__What to do__:
Go through the records and report each line in which the word "wide" occurs.

__Data shown__:
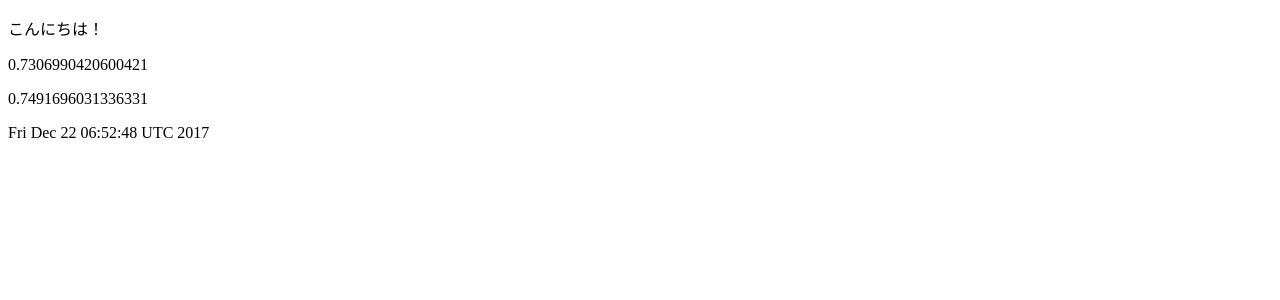
Repository: nununukibook/backup
Page: http://localhost/HelloJSP/
An editor plug-in stored every save of this project. The page is shown before and after the next save, followed by the edit.
The browser window is 1280 px wide. The pictures show the whole page.
The page is served by Tomcat 9.

Above is the page before, as saved 2017-12-26 04:35:25.

### HelloJSP/WebContent/index.jsp
<%@ page language="java" contentType="text/html; charset=UTF-8"
    pageEncoding="UTF-8"%>
<!DOCTYPE html>
<html>
<head>
<meta charset=UTF-8">
<title>TEST</title>
</head>
<body>
<p>こんにちは！</p>
<p><%out.println(Math.random()); %></p>
<p><%=Math.random() %></p>

<% out.println(new java.util.Date()); %>
</body>
</html>

After the next save:
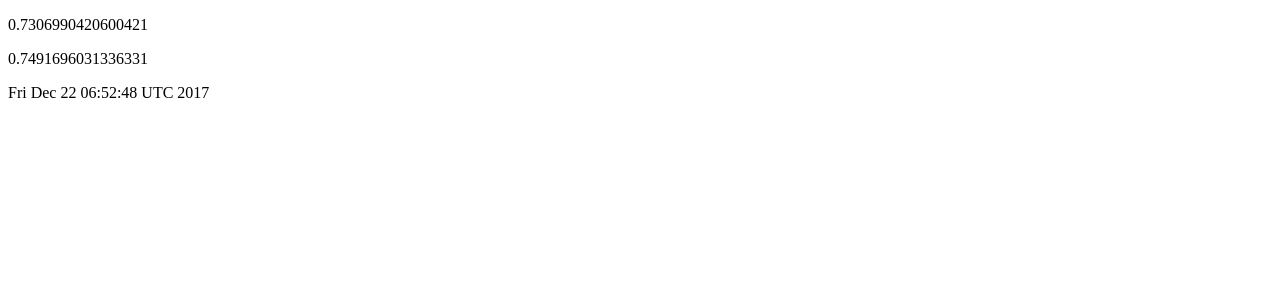
Saved 33 s later.
--- a/HelloJSP/WebContent/index.jsp
+++ b/HelloJSP/WebContent/index.jsp
@@ -7,7 +7,6 @@
 <title>TEST</title>
 </head>
 <body>
-<p>こんにちは！</p>
 <p><%out.println(Math.random()); %></p>
 <p><%=Math.random() %></p>
 
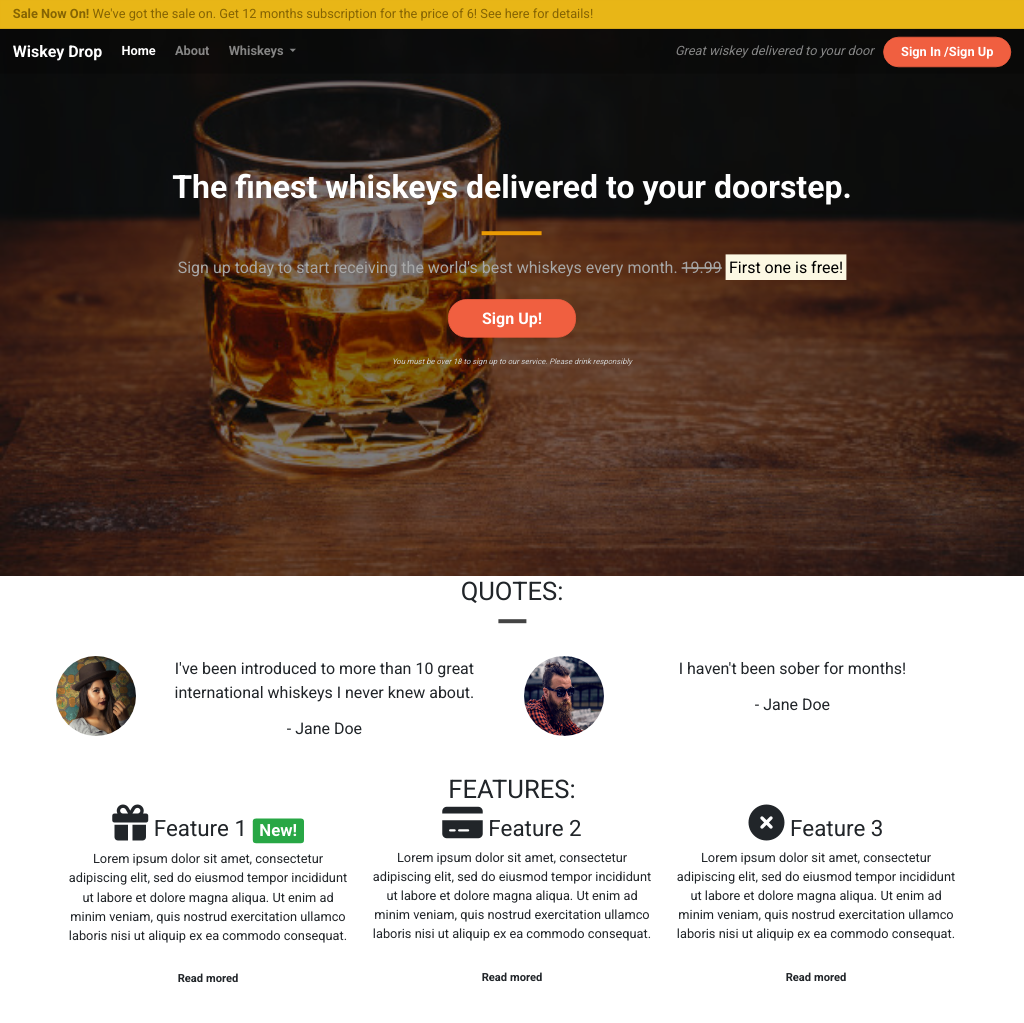
Repository: manub7/bootstrap4-mobile-first
Page: index.html
The author's editor kept a record of every edit. The page is drawn from the files as they stood at one moment, then again after the next edit.
The browser window is 1280 px wide. The pictures show the whole page, at 80% of full size.
Backgrounds fixed to the window are drawn as part of the page. Some web libraries are served in a nearby version.

Above is the page before.

### index.html
<!DOCTYPE html>
<html lang="en-us">

<head>
    <meta charset="utf-8">
    <meta name="viewport" content="width=device-width, initial-scale=1.0">
    <title>Whiskey Drop | Taste a new whiskey every month</title>
    <link rel="stylesheet" href="https://maxcdn.bootstrapcdn.com/bootstrap/4.1.3/css/bootstrap.min.css">
    <link rel="stylesheet" href="https://stackpath.bootstrapcdn.com/bootstrap/4.4.1/css/bootstrap.min.css" integrity="sha384-Vkoo8x4CGsO3+Hhxv8T/Q5PaXtkKtu6ug5TOeNV6gBiFeWPGFN9MuhOf23Q9Ifjh" crossorigin="anonymous">
    <script src="https://kit.fontawesome.com/0c0aa31012.js" crossorigin="anonymous"></script>
    <link href="https://fonts.googleapis.com/css?family=Roboto:400,700&display=swap" rel="stylesheet">
    <link rel="stylesheet" href="css/style.css" type="text/css" />
</head>

<body>
    <div class="container-fluid navalert-container">

        <div class="container-fluid alert-container">
            <div class=" row d-none d-sm-block">
                <div class="col-12">
                    <div class="site-wide-alert alert alert-warning">
                        <strong>Sale Now On!</strong> We've got the sale on. Get 12 months subscription for the price of 6!
                        <a ref="">See here for details!</a>
                    </div>
                </div>
            </div>
        </div>
            <nav class="navbar navbar-dark  navbar-expand-sm ">

                <a href="/" class="navbar-brand">Wiskey Drop</a>
                <button class="navbar-toggler ml-auto" type="button" data-toggle="collapse" data-target="#navbarNavDropdown" aria-controls="navbarNavDropdown" aria-expanded="false" aria-label="Toggle navigation">
        <span class="navbar-toggler-icon"></span></button>

                <div class="collapse navbar-collapse" id="navbarNavDropdown">
                    <ul class="navbar-nav mr-auto">
                        <li class="active nav-item mr-2"><a class="nav-link" href="/">Home</a></li>
                        <li class="nav-item mr-2"><a class="nav-link" href="/about">About</a></li>
                        <li class="nav-item dropdown">
                            <a class="nav-link dropdown-toggle" href="#" id="navbarDropdownMenuLink" role="button" data-toggle="dropdown" aria-haspopup="true" aria-expanded="false">
            Whiskeys
        </a>
                            <div class="dropdown-menu" aria-labelledby="navbarDropdownMenuLink">
                                <a class="dropdown-item" href="#">Irish</a>
                                <a class="dropdown-item" href="#">Scotch</a>
                                <a class="dropdown-item" href="#">Japanese</a>
                                <a class="dropdown-item" href="#">American</a>
                            </div>
                        </li>

                        <li class="nav-item mr-2 d-block d-sm-none"><a class="nav-link" href="">Sign In / Sign Up</a></li>
                    </ul>
                </div>

                <div class="d-none d-md-block">
                    <p class="navbar-text my-auto mr-2"><i>Great wiskey delivered to your door</i></p>
                    <a href="/login" class="btn btn--cta btn--red">Sign In /Sign Up</a>

                </div>

            </nav>
        </div>

        <!-- Callout -->
        <div class="container-fluid callout-container">
            <div class="opaque-overlay">&nbsp;</div>
            <div class="row">
                <div class="col-12">
                    <section class="callout jumbotron text-center">
                        <h1 class="jumbotron-header">The finest whiskeys delivered to your doorstep.</h1>
                        <hr class="block-divider block-divider--orange">
                        <p class="lead">Sign up today to start receiving the world's best whiskeys every month.
                            <s class="d-none d-sm-inline">19.99</s>
                            <span class="d-inline d-sm-none"><br></span>
                            <strong><mark> First one is free!</mark></strong></p>
                        <p><button class="btn btn-lg btn--cta btn--red" data-toggle="modal" data-target="#signUpModal">Sign Up!</button></p>
                        <p class="text-muted"><small> You must be over 18 to sign up to our service. Please drink responsibly </small></p>
                    </section>
                </div>
            </div>
        </div>
        <!-- /.callout -->
    </div>

    <!-- Quotes -->
    <div class="container container-quotes">
        <section class="quotes">
            <div class="row">
                <div class="col-12 page-header">
                    <h2 class="text-uppercase">Quotes:</h2>
                    <hr class=" block-divider block-divider--short "
                </div>
            </div>
            <div class="row">
                <div class="col-12 col-md-6 page-header">
                    <div class="media">
                        <div class="d-none d-sm-block">
                            <img src="images/girl-image.png" class="rounded-circle  mr-3" height=100 width=100>
                        </div>
                        <div class="media-body">
                            <blockquote class="blockquote">
                                <p>I've been introduced to more than 10 great international whiskeys I never knew about.</p>
                                <p>- Jane Doe</p>
                            </blockquote>
                        </div>
                    </div>
                </div>

                <div class="col-12 col-md-6 page-header">
                    <div class="media">
                        <div class="d-none d-sm-block">
                            <img src="images/guy-image.png" class="rounded-circle mr-3" height=100 width=100>
                        </div>
                        <div class="media-body">
                            <blockquote class="blockquote">
                                <p>I haven't been sober for months!</p>
                                <p>- Jane Doe</p>
                                </blockquotes>
                        </div>
                    </div>
                </div>
            </div>
    </div>
    </section>
    <!-- /.quotes -->


    <!-- Features -->
    <div class="features-container">
        <section class="features">
            <div class="row">
                <div class="col-12 page-header">
                    <h2 class="text-uppercase">Features:</h2>
                </div>
            </div>

            <div class="row">
                <div class="col-12 col-md-6 col-lg-4 page-header">
                    <div class="feature">
                        <h3><i class="fas fa-gift d-none d-sm-inline"></i> Feature 1 <span class="badge badge-success">New!</span></h3>
                        <p>Lorem ipsum dolor sit amet, consectetur adipiscing elit, sed do eiusmod tempor incididunt ut labore et dolore magna aliqua. Ut enim ad minim veniam, quis nostrud exercitation ullamco laboris nisi ut aliquip ex ea commodo consequat.</p>
                        <p><a class="btn btn-sm btn-light">Read mored</a></p>
                    </div>
                </div>


                <div class="col-12 col-md-6 col-lg-4 page-header">
                    <div class="feature">
                        <h3><i class="fas fa-credit-card d-none d-sm-inline"></i> Feature 2</h3>
                        <p>Lorem ipsum dolor sit amet, consectetur adipiscing elit, sed do eiusmod tempor incididunt ut labore et dolore magna aliqua. Ut enim ad minim veniam, quis nostrud exercitation ullamco laboris nisi ut aliquip ex ea commodo consequat.</p>
                        <p><a class="btn btn-sm btn-light">Read mored</a></p>
                    </div>
                </div>


                <div class="col-12 d-md-none d-lg-block col-lg-4 page-header">
                    <div class="feature">
                        <h3><i class="fas fa-times-circle d-none d-sm-inline"></i> Feature 3</h3>
                        <p>Lorem ipsum dolor sit amet, consectetur adipiscing elit, sed do eiusmod tempor incididunt ut labore et dolore magna aliqua. Ut enim ad minim veniam, quis nostrud exercitation ullamco laboris nisi ut aliquip ex ea commodo consequat.</p>
                        <p><a class="btn btn-sm btn-light">Read mored</a></p>
                    </div>
                </div>
            </div>
    </div>
    </section>
    <!-- /.features -->
    </div>

    <!-- /Modla dialog -->

    <div class="modal" tabindex="-1" role="dialog" id="signUpModal">
        <div class="modal-dialog" role="document">
            <div class="modal-content">
                <div class="modal-header">
                    <h5 class="modal-title">Sign Up To Whiskey Drop!</h5>
                    <button type="button" class="close" data-dismiss="modal" aria-label="Close">
          <span aria-hidden="true">&times;</span>
        </button>
                </div>
                <div class="modal-body">
                    <form>
                        <div class="form-group">
                            <label for="exampleInputEmail1">Email address</label>
                            <input type="email" class="form-control" id="exampleInputEmail1" aria-describedby="emailHelp" placeholder="Enter email">
                            <small id="emailHelp" class="form-text text-muted">We'll never share your email with anyone else.</small>
                        </div>
                        <div class="form-group">
                            <label for="password">Password</label>
                            <input type="password" class="form-control" id="password" placeholder="Password">
                        </div>
                        <div class="form-group">
                            <label for="repeatPassword">Repeat Password</label>
                            <input type="password" class="form-control" id="repeatPassword" placeholder="Repeat Password">
                        </div>
                        <button type="submit" class="btn btn-success">Submit</button>
                    </form>
                </div>
            </div>
        </div>
    </div>


    <script src="https://code.jquery.com/jquery-3.4.1.slim.min.js" integrity="sha384-J6qa4849blE2+poT4WnyKhv5vZF5SrPo0iEjwBvKU7imGFAV0wwj1yYfoRSJoZ+n" crossorigin="anonymous"></script>
    <script src="https://cdn.jsdelivr.net/npm/popper.js@1.16.0/dist/umd/popper.min.js" integrity="sha384-Q6E9RHvbIyZFJoft+2mJbHaEWldlvI9IOYy5n3zV9zzTtmI3UksdQRVvoxMfooAo" crossorigin="anonymous"></script>
    <script src="https://stackpath.bootstrapcdn.com/bootstrap/4.4.1/js/bootstrap.min.js" integrity="sha384-wfSDF2E50Y2D1uUdj0O3uMBJnjuUD4Ih7YwaYd1iqfktj0Uod8GCExl3Og8ifwB6" crossorigin="anonymous"></script>
</body>

</html>

### css/style.css
body {
    font-family: 'Roboto', sans-serif;
}

.container-wrapper {

}
.container-wrapper--red{
    background-color:#f05f40;
    color: white;
}

.alert-container .col-12 {
    padding-left: 0;
    padding-right:0;
}

.site-wide-alert {
    border-radius:0;
    margin-bottom:0;
    padding:5px 15px;
    background-color: #e8b617;
    border-color: #e8b617;

}

.callout-container {
    height: 100vh;
    background: url(../images/wiskey-background.jpg) no-repeat bottom right fixed;
    -webkit-background-size: cover;
    -moz-background-size: cover;
    -o-background-size: cover;
    background-size: cover;

    display: flex;
    align-items:center;
    justify-content:center;
    position:relative;
}

.opaque-overlay {
    position: absolute;
    top: 0px;
    left: 0px;
    height: 100%;
    width:100%;
    background-color: rgba(0,0,0,0.5);
}

.quotes-container  {

}



.features-container {}

/* Page header*/

.page-header {
    margin-bottom: 0;
    border-bottom:0;
    text-align: center;
}
.page-header h2 {
    margin-bottom: 0;
}

.quotes .page-header {
    margin-bottom: 25px;
}

/*Block dividers */

.block-divider {
    width: 75px;
    height: 5px;
    border: 0;
    background-color: #444;

}

.block-divider--orange {
     background-color: #ea9a03;
}

.block-divider--white {
    background-color: white;
}

.block-divider--short {
    width: 35px;
}
/* Content container */

.content-container {
    padding-bottom: 75px;
    padding-top: 75px;
}

/* Navbar */

.navalert-container {
    position:absolute;
    top:0;
    left:0;
    padding-left: 0;
    padding-right: 0;
    z-index:1;
}

.navbar {
    margin-bottom: 0;
    border:0;
    width: 100%;
    background-color: rgba(0,0,0,0.25);
}

.navbar .navbar-toggler {
    border:0;
}

.navbar-brand {

    font-weight: bold;
}

.navbar .navbar-nav {
    font-weight: bold;
}

/*Jumbotron*/

.jumbotron {
    background-color: transparent;
}

.jumbotron h1 {

    color: white;
    font-weight: bold;
    margin-bottom: 30px;
    color: white;
}

.jumbotron .lead {
    margin-top: 0;
    margin-bottom: 1rem;
    color: #a7a7a7;
    margin: 25px 0;
}

.jumbotron small {
    font-size: 60%;
    font-style: italic;
    color: #d0d0d0;
}

/* Buttons */

.btn--cta {
    font-weight: bold;
    border-radius: 23px;
    width:160px;
}

.btn--red {
    color: white;
    background-color: #f05f40;
    border-color: #f05f40;

}

.btn--red:hover,
.btn--red:active,
.btn--red:focus,
.btn--red:active:focus {
    background-color: #df4929;
    border-color: #df4929;

}
.feature {
    text-align: center;
    margin-bottom: 40px;
}

.feature i{
    margin-bottom: 20px;
    font-size: 45px;
    font-height:45px;
}

.feature .btn {
    background-color: white;
    border-color: white;
    border-radius: 15px;
    min-width:100px;
    font-weight: bold;
    margin-top:10px;
    color:#f05f40;
}

After the next edit:
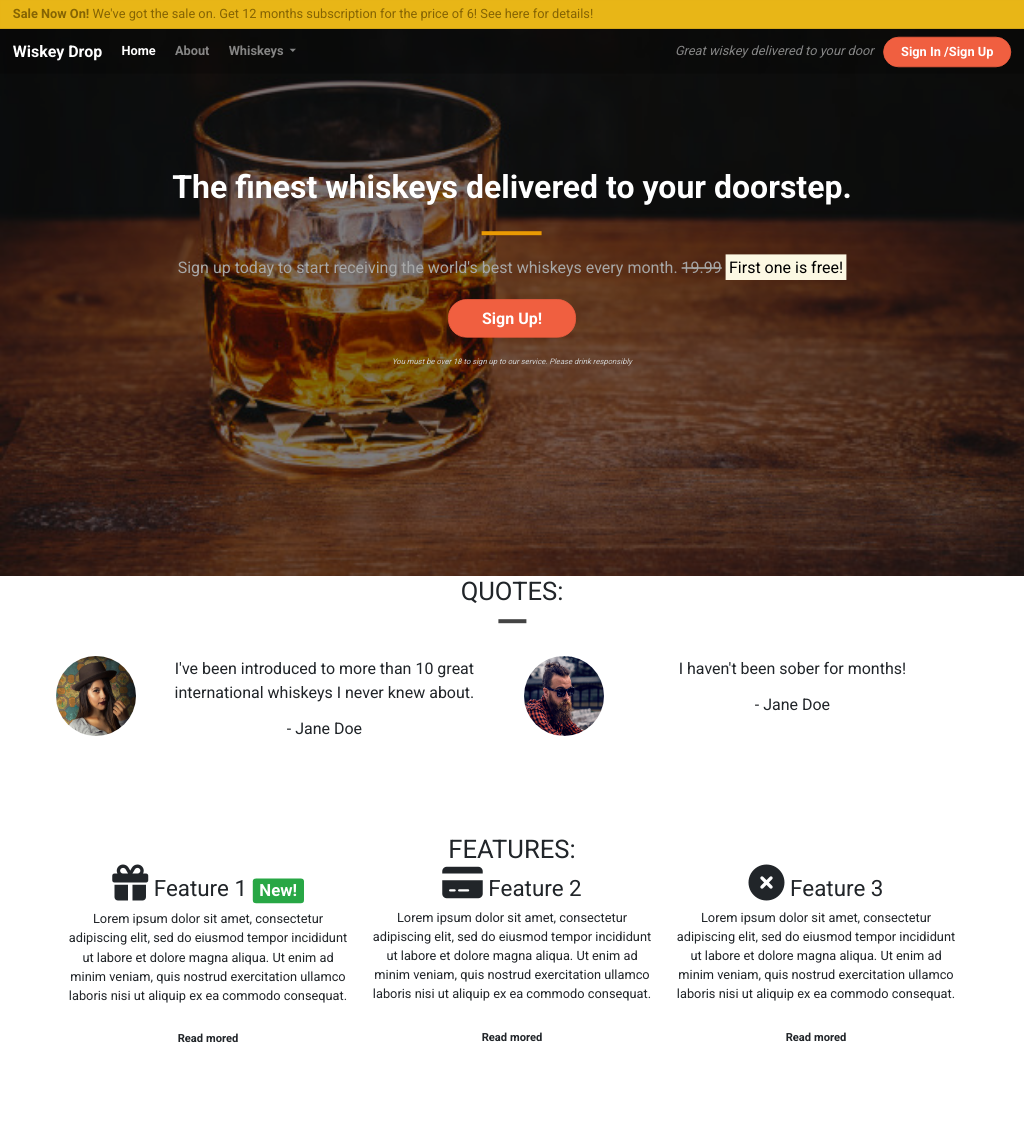
The edit:
--- a/index.html
+++ b/index.html
@@ -125,7 +125,7 @@
 
 
     <!-- Features -->
-    <div class="features-container">
+    <div class="features-container content-container">
         <section class="features">
             <div class="row">
                 <div class="col-12 page-header">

__Response for this exercise__:
The browser window is 1280 px wide. The pictures show the whole page.
The browser window is 1280 px wide. The pictures show the whole page, at 80% of full size.
                    <div class="site-wide-alert alert alert-warning">
.site-wide-alert {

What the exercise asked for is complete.